observer in the center of the circle. Then the comoving position vector for a particle with a
comoving peculiar velocity at a redshift is observed at the position s in redshift space:

where is the Hubble parameter at . The right panels in Figures 5 and 6 plot the observed
distribution in redshift space, where the redshift-space distortion is quite visible: The coherent velocity field
enhances the structure perpendicular to the line-of-sight of the observer (squashing) while the virialized
clump becomes elongated along the line-of-sight (finger-of-God).
We use two-point correlation functions to quantify stochasticity and nonlinearity in biasing of peaks and
halos, and explore the signature of the redshift-space distortion. Since we are interested in the
relation of the biased objects and the dark matter, we introduce three different correlation
functions: the auto-correlation functions of dark matter and the objects, and , and their
cross-correlation function . In the present case, the subscript o refers to either h (halos) or
(peaks). We also use the superscripts R and S to distinguish quantities defined in real
and redshift spaces, respectively. We estimate those correlation functions using the standard
pair-count method. The correlation function is evaluated under the distant-observer
approximation.

Those correlation functions are plotted in Figures 7 and 8 for peaks and halos, respectively. The
correlation functions of biased objects generally have larger amplitudes than those of mass. In
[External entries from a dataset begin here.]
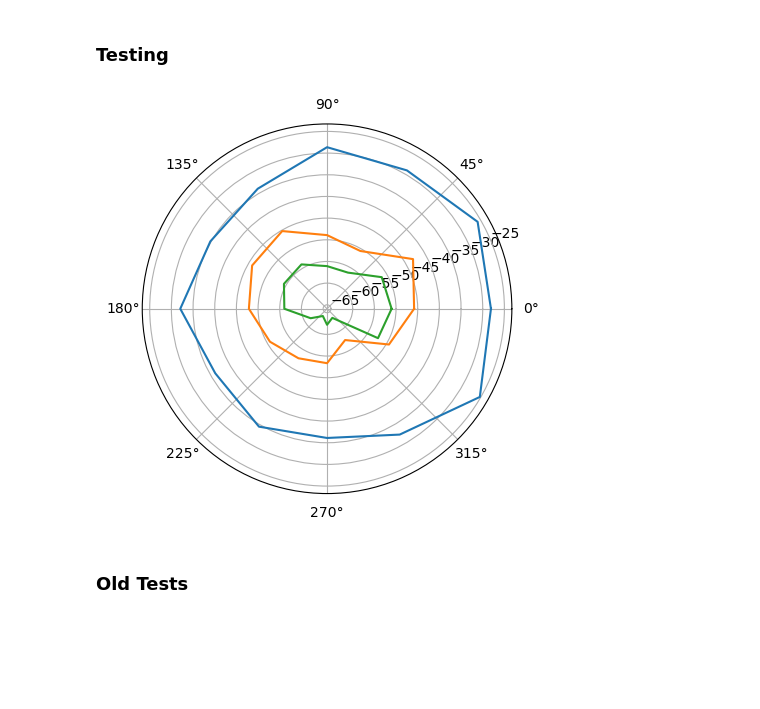
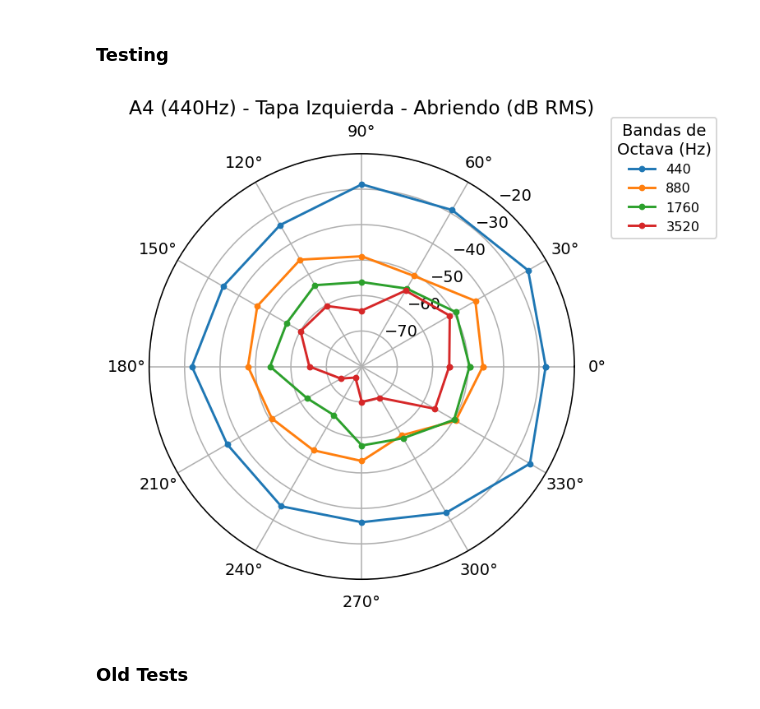
Before and after one commit to MatiasCarbone/Analisis-Directividad, a Jupyter notebook: Analisis Directividad.ipynb, the cells around one changed output. Saved outputs shown, nothing was run; the diff lists cells and outputs as text; code cells hidden in the pictures; blank space fills up the shorter version.

Commit message:
Add automated label and title plotting

```diff
--- a/Analisis Directividad.ipynb
+++ b/Analisis Directividad.ipynb
@@ -151,38 +151,56 @@ df = pd.read_pickle("Dataframe_Muestras_Bandoneon.pkl")
 # %% [markdown]
 ### Testing
 # %%
-muestra = df.at[0, "Muestra"][:-1] # Un solo fragmento de una nota, droppeado el 13vo canal
+row = df.loc[0]
 
-fund = int(df.at[0, 'Fundamental'])
+muestra = row.Muestra[:-1] # Un solo fragmento de una nota, droppeado el 13vo canal
+fund = int(row.Fundamental)
+nota = row.Nota
+tapa = row.Tapa
+accion = row.Accion
 
-bandas = []
-for i in range(3):
-  bandas.append((i + 1) * fund)
+num_bandas = 4
+
+lista_bandas = []
+for i in range(num_bandas):
+  lista_bandas.append(fund * (2**i))
 
 rms_bands = [] # Lista 2d que guardará los valores rms de cada ángulo por cada banda (Lista[banda][angulo])
 
-for band in bandas:
+for band in lista_bandas:
   rms_angles = []
   for ch in muestra:
     b, a = signal.butter(4, minmax_frequencies(band), btype='bandpass', analog=False, fs=fs, output='ba')
     bandpassed = signal.filtfilt(b, a, ch)
 
     S, phase = li.magphase(li.stft(bandpassed))
-
     rms = np.mean(li.amplitude_to_db(li.feature.rms(S=S)))
 
     rms_angles.append(rms)
 
   rms_angles.append(rms_angles[0]) # Repetimos el primer valor para que cierre el círculo
   rms_bands.append(rms_angles)
 
-theta = np.deg2rad(np.arange(0,390,30))
+# Plotting
+theta = np.deg2rad(np.arange(0,390,30)) # Genera una lista de ángulos en radianes. Va hasta 390 para que cierre el círculo
 
-plt.polar(theta, rms_angles)
+fig = plt.figure(dpi=140)
+ax = fig.add_subplot(projection='polar')
+ax.set_ylim(-80, -20)
+
+lines, labels = plt.thetagrids(np.arange(0,360,30)) # Cambiar los ángulos de las líneas
+ax.set_rlabel_position(50)  # Mover las etiquetas radiales para que no jodan (angulo)
+
+for band in rms_bands:
+  plt.polar(theta, band, marker='.')
+  #rms_bands.index(band)
+
+plt.title(f"{nota} ({fund}Hz) - Tapa {tapa} - {accion} (dB RMS)" )
+plt.legend(lista_bandas, bbox_to_anchor=(.35, .1, 1, 1), title=' Bandas de\nOctava (Hz)', fontsize='small')
 
 plt.show()
 # %% [output]
-[figure, old version]
+[figure, new version]
 # %% [markdown]
 ### Old Tests
 # %% [markdown]
```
nonlinear regimes () the finger-of-God effect suppresses the amplitude of relative to
, while is larger than in linear regimes () due to the coherent velocity
field.